Even though there is a growing amount of archaeological finds from the civilisation’s sites, the social and political structure of the people of the Indus Valley Civilisation remains a matter of speculation. There have been discoveries to suggest that craft specialisation and the grouping of similar artisans existed in Mohenjo Daro. The houses in the cities differed in size and organisation of the towns. It suggests that there was some sort of social hierarchy in the society of these ancient people.
Craft and technology
Through the artefacts discovered in the excavations of the major sites of the Indus Valley Civilisation, the living conditions and the craftsmanship of the people can be estimated. By analysing the artwork, scientists can recreate the minds, culture, and the life of the inhabitants. These are some points in the craft of the Harappan civilisation:
- The stonework is quite rare and not as refined or as extensive as the work of the Mesopotamian civilisation in the same period.
- Almost all the stonework figures are made for religious purposes. These figures are of seated men, recumbent composite animals, and in rare cases, dancing figures.
- Some select few pieces are made with exceptional skill and are of the finest quality.
- There is a small but notable number of bronze cast figures. These include chariots, dancing girls, carts, and animals.
- The bronze cast pieces are exceptional and are evidence of a high degree of skill. These pieces are not many but are Indian made and not imported.
Language, Script, Weights, and Measures
The Harappan civilisation was extensive in reach and had multiple trading relations. To maintain a standard in trade deals and intra-state activities, they invented a well developed and standard language. However, due to a lack of written evidence of sufficient length, the language of this civilisation is undecipherable to date. However, there are some conclusions that researchers have reached. They are as follows:
- This language did not originate in the Indo-European family.
- It is not like the Sumerian, Hurrian, or Elamite either.
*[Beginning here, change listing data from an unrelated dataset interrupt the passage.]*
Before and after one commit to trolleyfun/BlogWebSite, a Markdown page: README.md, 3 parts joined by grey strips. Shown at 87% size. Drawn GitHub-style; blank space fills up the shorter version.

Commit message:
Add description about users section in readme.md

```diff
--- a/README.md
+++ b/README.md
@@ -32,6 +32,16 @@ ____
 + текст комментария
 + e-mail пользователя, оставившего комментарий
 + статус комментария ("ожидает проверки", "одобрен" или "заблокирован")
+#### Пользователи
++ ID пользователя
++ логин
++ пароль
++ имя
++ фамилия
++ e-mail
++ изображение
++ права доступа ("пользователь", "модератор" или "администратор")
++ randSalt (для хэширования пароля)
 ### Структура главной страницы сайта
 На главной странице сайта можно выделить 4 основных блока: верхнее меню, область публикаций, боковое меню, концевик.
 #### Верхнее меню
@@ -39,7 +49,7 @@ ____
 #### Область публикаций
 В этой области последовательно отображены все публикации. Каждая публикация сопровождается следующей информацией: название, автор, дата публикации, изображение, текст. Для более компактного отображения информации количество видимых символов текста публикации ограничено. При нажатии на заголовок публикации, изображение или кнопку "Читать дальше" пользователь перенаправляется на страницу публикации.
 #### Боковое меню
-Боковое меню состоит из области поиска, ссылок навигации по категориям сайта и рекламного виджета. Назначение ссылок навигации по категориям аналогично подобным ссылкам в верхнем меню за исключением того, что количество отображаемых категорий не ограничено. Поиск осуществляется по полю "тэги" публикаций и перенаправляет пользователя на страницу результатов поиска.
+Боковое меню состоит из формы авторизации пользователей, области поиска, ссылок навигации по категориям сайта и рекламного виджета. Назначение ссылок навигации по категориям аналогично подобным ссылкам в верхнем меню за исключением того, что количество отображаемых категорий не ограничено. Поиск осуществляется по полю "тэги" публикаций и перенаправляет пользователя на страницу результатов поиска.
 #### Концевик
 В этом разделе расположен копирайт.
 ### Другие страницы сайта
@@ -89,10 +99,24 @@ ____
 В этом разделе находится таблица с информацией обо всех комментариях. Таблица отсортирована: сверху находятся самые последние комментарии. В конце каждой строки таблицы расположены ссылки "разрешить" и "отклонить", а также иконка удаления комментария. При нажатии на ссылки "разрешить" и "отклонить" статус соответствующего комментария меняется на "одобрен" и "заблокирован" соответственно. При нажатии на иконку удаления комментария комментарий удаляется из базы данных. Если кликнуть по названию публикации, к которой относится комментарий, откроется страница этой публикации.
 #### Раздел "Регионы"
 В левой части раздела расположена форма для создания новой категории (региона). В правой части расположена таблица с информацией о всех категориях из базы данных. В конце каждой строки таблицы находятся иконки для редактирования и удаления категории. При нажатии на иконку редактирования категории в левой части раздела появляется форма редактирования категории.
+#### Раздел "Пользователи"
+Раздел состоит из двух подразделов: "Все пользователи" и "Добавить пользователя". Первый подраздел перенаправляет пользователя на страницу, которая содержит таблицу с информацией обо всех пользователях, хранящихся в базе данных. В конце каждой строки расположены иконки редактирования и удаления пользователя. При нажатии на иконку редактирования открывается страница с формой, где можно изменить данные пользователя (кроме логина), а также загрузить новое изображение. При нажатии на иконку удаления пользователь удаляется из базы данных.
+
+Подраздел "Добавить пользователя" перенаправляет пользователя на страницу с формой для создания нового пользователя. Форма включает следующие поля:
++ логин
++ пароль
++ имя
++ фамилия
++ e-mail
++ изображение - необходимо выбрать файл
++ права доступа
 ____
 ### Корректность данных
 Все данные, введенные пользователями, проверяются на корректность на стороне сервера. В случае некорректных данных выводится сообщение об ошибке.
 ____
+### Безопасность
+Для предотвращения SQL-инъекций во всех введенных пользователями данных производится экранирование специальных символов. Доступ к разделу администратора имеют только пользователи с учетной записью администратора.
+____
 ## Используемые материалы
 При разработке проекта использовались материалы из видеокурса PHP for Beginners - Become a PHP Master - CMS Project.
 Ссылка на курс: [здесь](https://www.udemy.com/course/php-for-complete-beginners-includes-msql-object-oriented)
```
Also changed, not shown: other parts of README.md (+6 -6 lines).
- It is most closely related to the present day Dravidian languages currently spoken in the southern part of India.
- There are about 2000 pieces of writing discovered and analysed to form an idea of the language of the Indus Valley Civilisation.
- It was written from right to left.
- There are about 500 symbols.
- Some of these symbols are individual, and some appear to be composites of more than one symbol.
Weights and measures
There were standardised weights and measures. These were divided into the lower denominations and the higher denominations. The lower denominations follow a binary system – 1,2,4,8,16,36,64 – and the higher denominations follow a decimal system – 160, 200, 320, 640, 1,600.
Trade and external contacts
Both archaeological and literary proofs show that the Indus Valley people had trade relations with Mesopotamia. For example, Indus seals have been discovered at Ur, and seals from the Persian Gulf have been found in Lothal.
There are several theories about the decline of the Indus Valley Civilisation. But the most credible approach is that the people left due to climate change and the geographical changes it brought to the river Indus. The decline began in about 1800 BCE. Archaeological evidence suggests that trade with Mesopotamia, standardised weights and measures, and even the advanced drainage system declined.